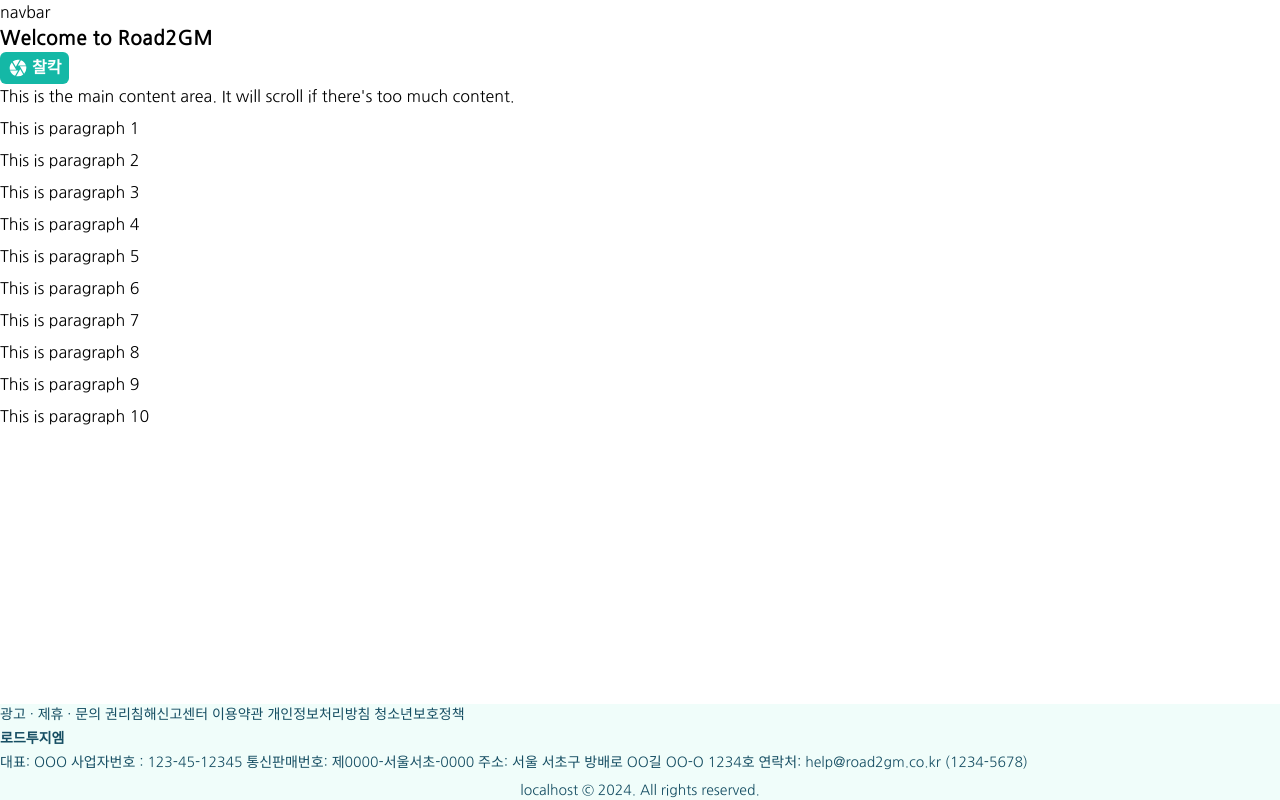
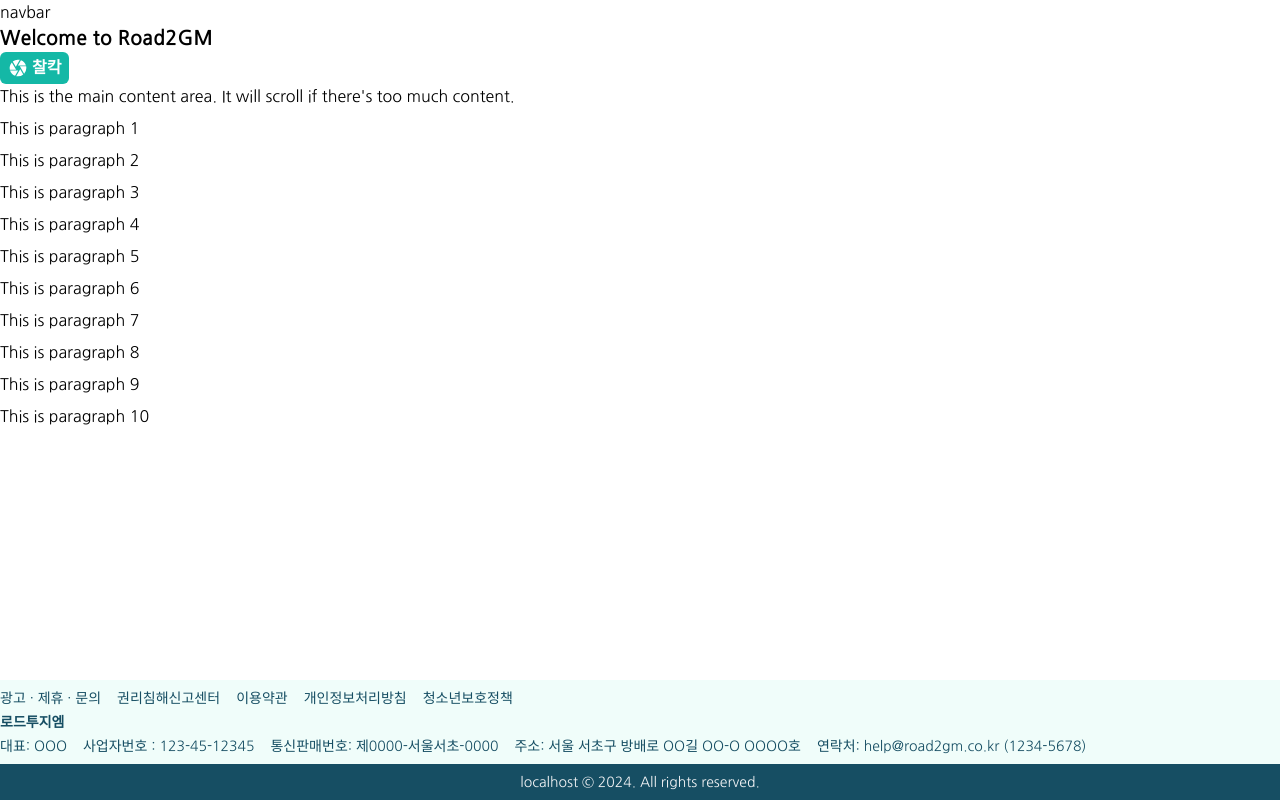
Before and after one commit to mairoo/road2gm-react, a React app: page / in a window 1280 px wide. Built offline with nearby package versions, Linux system fonts and the light colour scheme.

Commit message:
footer fix

```diff
--- a/src/layouts/RootLayout.tsx
+++ b/src/layouts/RootLayout.tsx
@@ -17,7 +17,9 @@ const RootLayout = () => {
   return (
     <div className="flex flex-col min-h-screen">
       <Header>
-        <nav>navbar</nav>
+        <ContainerFixed>
+          <nav>navbar</nav>
+        </ContainerFixed>
       </Header>
 
       <Main>
@@ -39,21 +41,27 @@ const RootLayout = () => {
           ))}
         </ContainerFixed>
       </Main>
-      <Footer className="bg-teal-50 text-sm text-cyan-900 space-y-2">
-        <ContainerFixed className="space-y-1">
-          <div>
-            광고 &middot; 제휴 &middot; 문의 권리침해신고센터 이용약관
-            개인정보처리방침 청소년보호정책
+      <Footer className="bg-teal-50 text-sm text-cyan-900">
+        <ContainerFixed className="space-y-1 py-2">
+          {/* 가로로 나열하다가 화면 차면 줄이 넘어감 */}
+          <div className="flex flex-row flex-wrap gap-x-4 gap-y-0.5">
+            <span>광고 &middot; 제휴 &middot; 문의</span>
+            <span>권리침해신고센터</span>
+            <span>이용약관</span>
+            <span>개인정보처리방침</span>
+            <span>청소년보호정책</span>
           </div>
           <div className="font-bold">로드투지엠</div>
-          <div>
-            대표: OOO 사업자번호 : 123-45-12345 통신판매번호:
-            제0000-서울서초-0000 주소: 서울 서초구 방배로 OO길 OO-O 1234호
-            연락처: help@road2gm.co.kr (1234-5678)
+          {/* 태블릿 이상: 가로로 나열, 모바일 세로로 나열 */}
+          <div className="flex flex-col gap-y-0.5 md:flex-row md:gap-x-4">
+            <span>대표: OOO</span>
+            <span>사업자번호 : 123-45-12345</span>
+            <span>통신판매번호: 제0000-서울서초-0000</span>
+            <span>주소: 서울 서초구 방배로 OO길 OO-O OOOO호</span>
+            <span>연락처: help@road2gm.co.kr (1234-5678)</span>
           </div>
         </ContainerFixed>
-
-        <div className="text-center">
+        <div className="bg-cyan-900 text-gray-100 text-center py-2">
           {window.location.hostname} &copy; {new Date().getFullYear()}. All
           rights reserved.
         </div>
```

☆ ☆ ☆

* _Aim of the exercise_
Among the entries, how many lines contain the string "flex"? Give the number without anything else.

* _Task result_
3